DATA IN THIS EXERCISE:
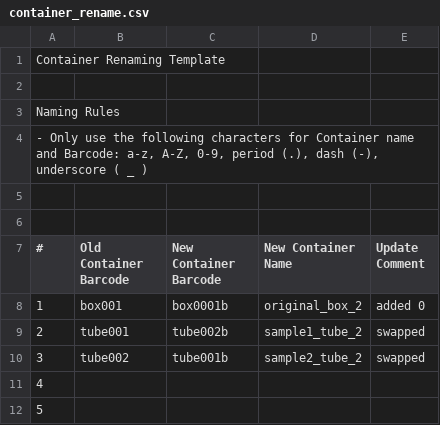
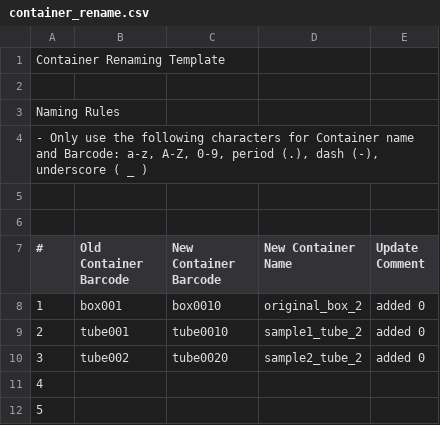
Before and after one commit to c3g/freezeman, a CSV file: backend/fms_core/example_data/csv/container_rename.csv, drawn as a sheet.

Commit message:
Changes to Container rename template tests

```diff
--- a/backend/fms_core/example_data/csv/container_rename.csv
+++ b/backend/fms_core/example_data/csv/container_rename.csv
@@ -7,5 +7,5 @@ Naming Rules,,,,
 #,Old Container Barcode,New Container Barcode,New Container Name,Update Comment
-1,box001,box0001b,original_box_2,added 0
-2,tube001,tube002b,sample1_tube_2,swapped
-3,tube002,tube001b,sample2_tube_2,swapped
+1,box001,box0010,original_box_2,added 0
+2,tube001,tube0010,sample1_tube_2,added 0
+3,tube002,tube0020,sample2_tube_2,added 0
 4,,,,
```
Also changed, not shown: 3 other files.
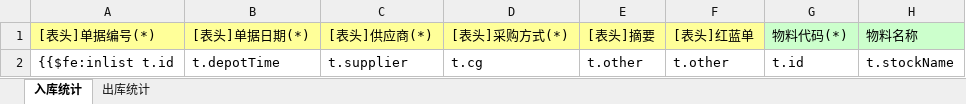
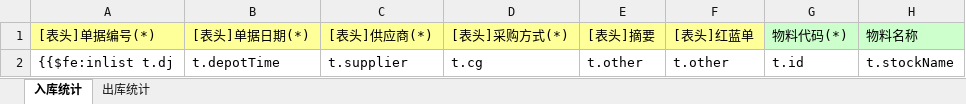
Before and after one commit to G631233828/InventorySystem, an Excel workbook: Commons/InventoryWebApp/src/main/webapp/WEB-INF/Templates/金蝶库存统计导出模板.xlsx, sheet 入库统计, drawn as a sheet; only a part is shown; values as stored, in another font and other column widths than the file's, no borders; the diff names each change by its address in the sheet, - before the commit and + after, or states it on an @@ line.

```diff
--- a/Commons/InventoryWebApp/src/main/webapp/WEB-INF/Templates/金蝶库存统计导出模板.xlsx (sheet 入库统计)
+++ b/Commons/InventoryWebApp/src/main/webapp/WEB-INF/Templates/金蝶库存统计导出模板.xlsx (sheet 入库统计)
-A2 ([表头]单据编号(*)): {{$fe:inlist t.id
+A2 ([表头]单据编号(*)): {{$fe:inlist t.dj
```
Also changed, not shown: sheet 出库统计, 2 other files.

REQUIRED ACTION: Please give the entries above again exactly as written, leaving out any pictures.

ANSWER TO THE EXERCISE:
Before and after one commit to c3g/freezeman, a CSV file: backend/fms_core/example_data/csv/container_rename.csv, drawn as a sheet.

Commit message:
Changes to Container rename template tests

```diff
--- a/backend/fms_core/example_data/csv/container_rename.csv
+++ b/backend/fms_core/example_data/csv/container_rename.csv
@@ -7,5 +7,5 @@ Naming Rules,,,,
 #,Old Container Barcode,New Container Barcode,New Container Name,Update Comment
-1,box001,box0001b,original_box_2,added 0
-2,tube001,tube002b,sample1_tube_2,swapped
-3,tube002,tube001b,sample2_tube_2,swapped
+1,box001,box0010,original_box_2,added 0
+2,tube001,tube0010,sample1_tube_2,added 0
+3,tube002,tube0020,sample2_tube_2,added 0
 4,,,,
```
Also changed, not shown: 3 other files.
Before and after one commit to G631233828/InventorySystem, an Excel workbook: Commons/InventoryWebApp/src/main/webapp/WEB-INF/Templates/金蝶库存统计导出模板.xlsx, sheet 入库统计, drawn as a sheet; only a part is shown; values as stored, in another font and other column widths than the file's, no borders; the diff names each change by its address in the sheet, - before the commit and + after, or states it on an @@ line.

```diff
--- a/Commons/InventoryWebApp/src/main/webapp/WEB-INF/Templates/金蝶库存统计导出模板.xlsx (sheet 入库统计)
+++ b/Commons/InventoryWebApp/src/main/webapp/WEB-INF/Templates/金蝶库存统计导出模板.xlsx (sheet 入库统计)
-A2 ([表头]单据编号(*)): {{$fe:inlist t.id
+A2 ([表头]单据编号(*)): {{$fe:inlist t.dj
```
Also changed, not shown: sheet 出库统计, 2 other files.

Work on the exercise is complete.